Prosecutors have filed an appeal of Breyer’s ruling with the US Court of Appeals for the Ninth Circuit. In the meantime, defendants in other fraud or bribery cases in which the conduct occurred abroad are likely to cite Breyer’s opinion in seeking to dismiss charges.
In some cases, antitrust prosecutors have charged individuals using similar fraud or conspiracy statutes rather than price-fixing or bid-rigging directly. For example, in the Libor case, individual traders have been charged with conspiracy and wire fraud, even though the banks themselves faced price-fixing charges.
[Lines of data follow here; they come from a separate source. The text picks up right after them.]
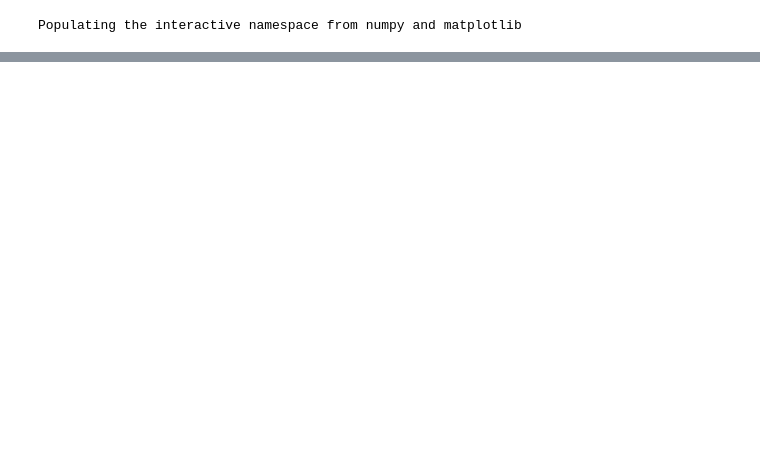
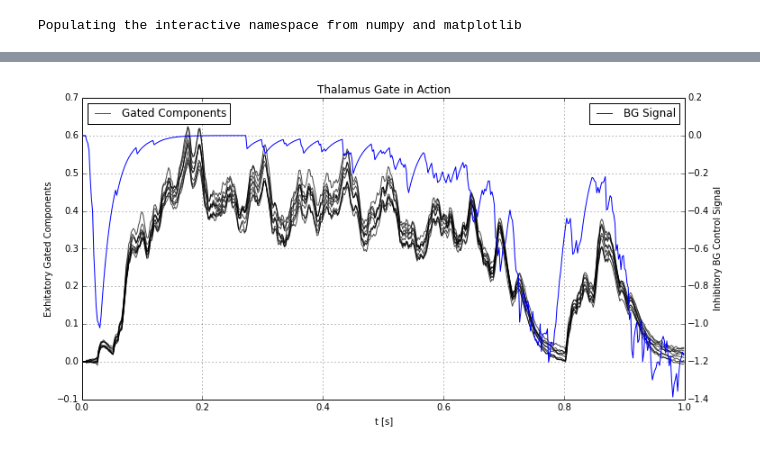
Before and after one commit to athuras/MentalMath, a Jupyter notebook: MentalMath.ipynb, the cells around one changed output, grey strips where cells are left out. Cells and saved outputs as stored; diff of their text form; code cells hidden in the pictures; blank space fills up the shorter version.

```diff
--- a/MentalMath.ipynb
+++ b/MentalMath.ipynb
@@ -119,0 +151,14 @@ model_sim.run(0.5)
+# %%
+f, a1 = plt.subplots(1, 1, sharex=True, figsize=(12, 6))
+a1.plot(model_sim.trange(), model_sim.data[sys_g1], c='k', alpha=0.7)
+a1.set_ylabel("Exhitatory Gated Components")
+a1.set_xlabel("t [s]")
+a1.legend(['Gated Components'], loc='upper left')
+a2 = a1.twinx()
+a2.plot(model_sim.trange(), model_sim.data[sys_bg][:,0], label="Inhibitory Control Signal")
+a2.set_ylabel("Inhibitory BG Control Signal")
+a2.legend(['BG Signal'], loc='upper right')
+a1.set_title("Thalamus Gate in Action")
+a1.grid()
+# %% [output]
+[figure, added]
```
Also changed, not shown: parts of 28 cells of this notebook, 5 other files.
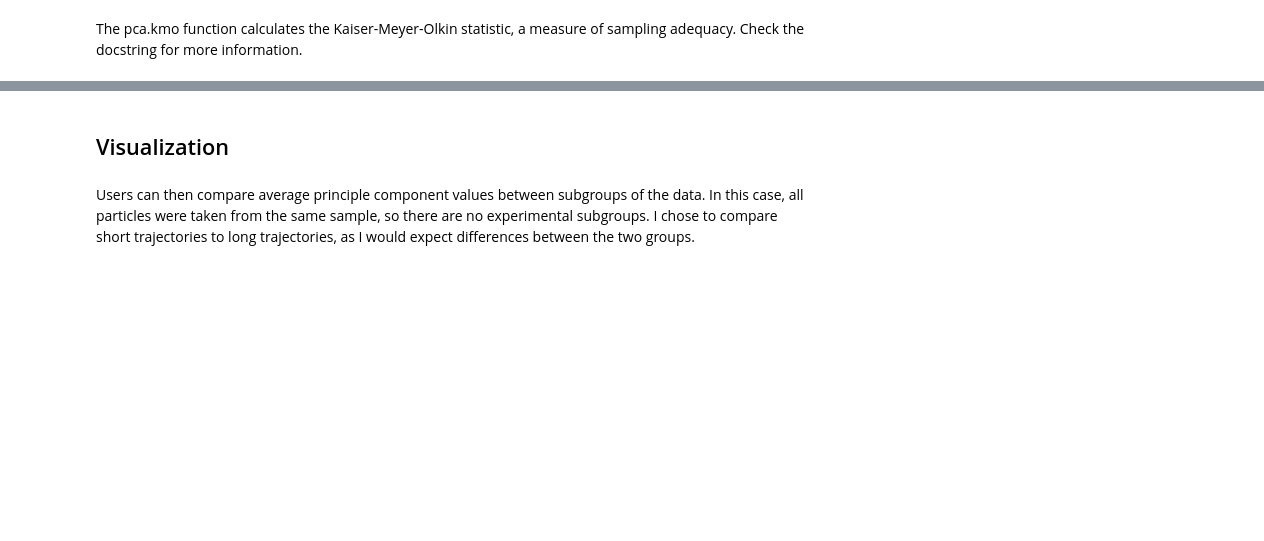
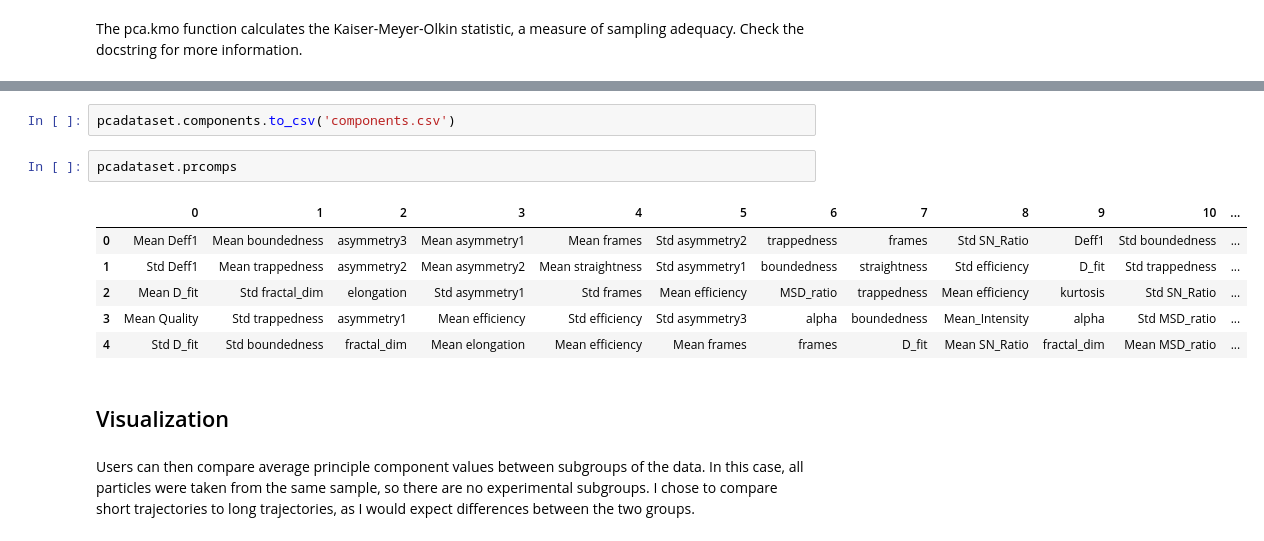
Before and after one commit to Nance-Lab/diff_classifier, a Jupyter notebook: notebooks/development/09_25_18_MW_PCA_Dorsa-2mM_NN.ipynb, the cells around one changed output, grey strips where cells are left out. Cells and saved outputs as stored; diff of their text form; blank space fills up the shorter version.

```diff
--- a/notebooks/development/09_25_18_MW_PCA_Dorsa-2mM_NN.ipynb
+++ b/notebooks/development/09_25_18_MW_PCA_Dorsa-2mM_NN.ipynb
@@ -137,3 +129,14 @@ kmostat = pca.kmo(pcadataset.scaled)
+# %%
+pcadataset.components.to_csv('components.csv')
+# %%
+pcadataset.prcomps
+# %% [output]
+|  | 0 | 1 | 2 | 3 | 4 | 5 | 6 | 7 | 8 | 9 | 10 | ... |
+| 0 | Mean Deff1 | Mean boundedness | asymmetry3 | Mean asymmetry1 | Mean frames | Std asymmetry2 | trappedness | frames | Std SN_Ratio | Deff1 | Std boundedness | ... |
+| 1 | Std Deff1 | Mean trappedness | asymmetry2 | Mean asymmetry2 | Mean straightness | Std asymmetry1 | boundedness | straightness | Std efficiency | D_fit | Std trappedness | ... |
+| 2 | Mean D_fit | Std fractal_dim | elongation | Std asymmetry1 | Std frames | Mean efficiency | MSD_ratio | trappedness | Mean efficiency | kurtosis | Std SN_Ratio | ... |
+| 3 | Mean Quality | Std trappedness | asymmetry1 | Mean efficiency | Std efficiency | Std asymmetry3 | alpha | boundedness | Mean_Intensity | alpha | Std MSD_ratio | ... |
+| 4 | Std D_fit | Std boundedness | fractal_dim | Mean elongation | Mean efficiency | Mean frames | frames | D_fit | Mean SN_Ratio | fractal_dim | Mean MSD_ratio | ... |
 # %% [markdown]
 ## Visualization
 # %% [markdown]
```
Also changed, not shown: parts of 12 cells of this notebook, 24 other files.
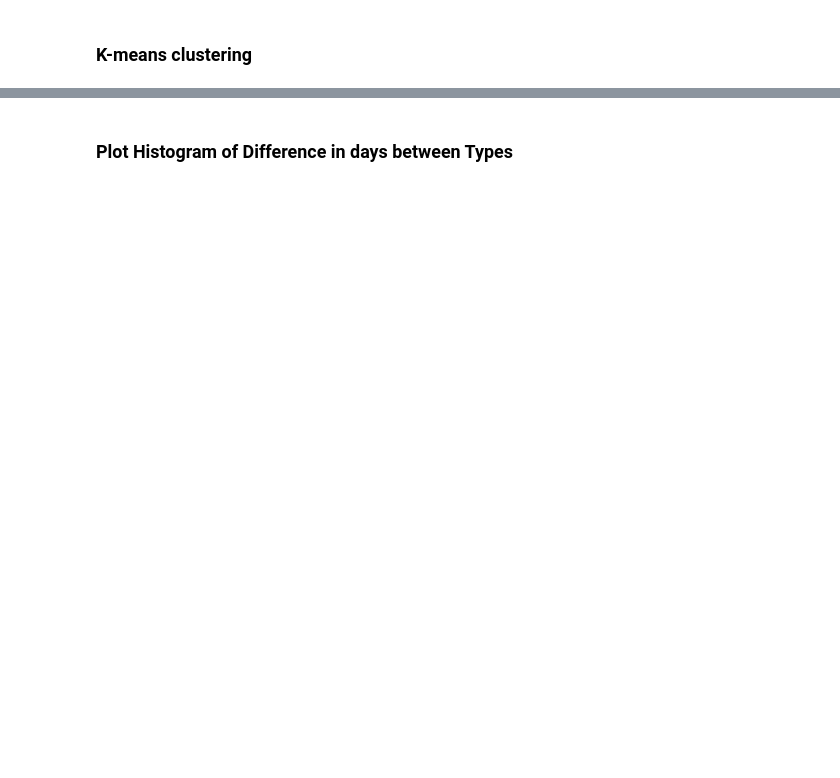
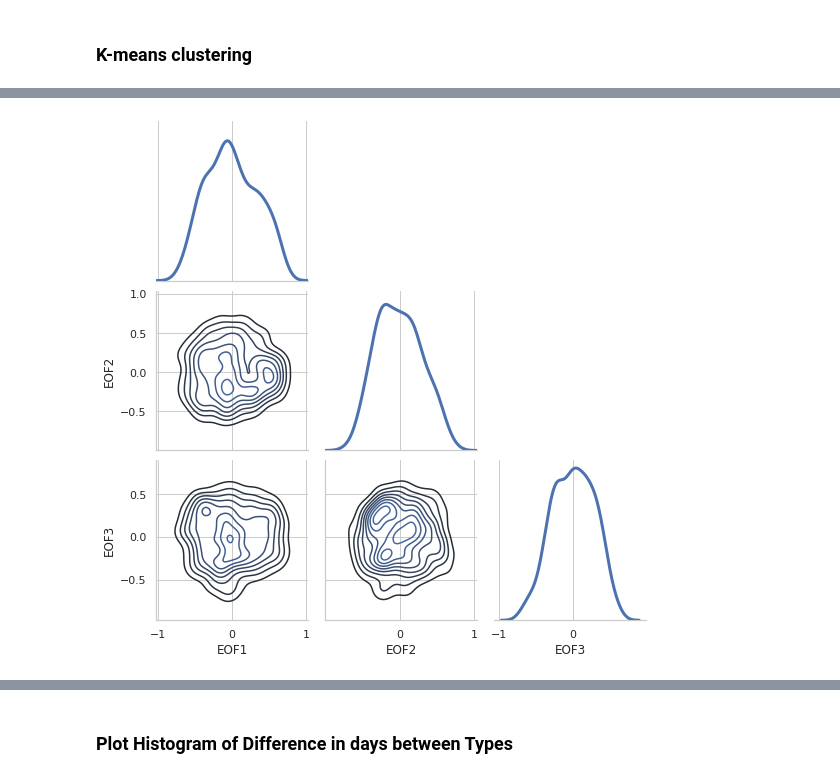
Before and after one commit to dlnash/AR_types, a Jupyter notebook: analysis/cEOF_tests.ipynb, the cells around one changed output, grey strips where cells are left out. Drawn from its saved outputs; the diff is of its cells as text; code cells hidden in the pictures; blank space fills up the shorter version.

```diff
--- a/analysis/cEOF_tests.ipynb
+++ b/analysis/cEOF_tests.ipynb
@@ -624,3 +607,31 @@ plot_optimal_k(xdata, kmax, filename=outfile)
+# %%
+# determine optimal k by examining the kde of the eofs
+# make a dict of the first n eofs with column labels for df
+values = []
+for i in range(neofs):
+    values.append(loads[:,i])
+
+keys = eof_label
+dicts = dict(zip(keys, values))
+# print(dicts)
+
+# Create new dataframe
+dates_allDays = ds_ar.time.values
+dates_arDays = ds_ar.time.values
+df_out = pd.DataFrame(dicts, index=dates_arDays)
+# %%
+# sns.kdeplot(df_test.EOF1, df_test.EOF2)
+
+g = sns.PairGrid(df_out, diag_sharey=True, corner=True)
+# g.map_upper(sns.kdeplot)
+g.map_lower(sns.kdeplot)
+g.map_diag(sns.kdeplot, lw = 3)
+g = g.add_legend(fontsize=14)
+
+filepath = path_to_figs + fname_id + ssn + 'neof_' + str(neofs) + '_hist_kde'+ '.png'
+g.savefig(filepath)
+# %% [output]
+[figure, added]
 # %%
 ## K-means cluster analysis
 
```
Also changed, not shown: parts of 32 cells of this notebook, 40 other files.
One UBS trader, Roger Darin, a resident of Switzerland, sought to have a New York court dismiss the wire fraud charges against him, arguing that the law doesn’t apply extraterritorially. In a March opinion, US Magistrate Judge James C. Francis IV agreed that the wire fraud statutes don’t apply to conduct that occurs abroad. However, Francis found that the conduct at issue in the case, manipulation of the London interbank offered rate, involved domestic wires, not ones solely abroad, and therefore a sufficient domestic nexus existed for the charges to proceed.
“The co-conspirators purportedly caused the manipulated LIBOR to be published to servers in the United States and used United States wires to memorialize trades affected by that rate,” Francis wrote. “The culpable conduct underlying the substantive count therefore occurred in the United States. The presumption against extraterritoriality is thus irrelevant to both the wire fraud and the conspiracy.”
In the DOJ’s recent case against FIFA officials and soccer executives, prosecutors took care to emphasize that the alleged wire fraud involved bank accounts and wire transfers that began in the US, even though the alleged bribes were being sent to accounts in Trinidad & Tobago, Hong Kong, the Cayman Islands and elsewhere. As in the Libor case, those transactions may be enough of a US nexus to keep a federal judge from tossing out the fraud charges on extraterritoriality grounds.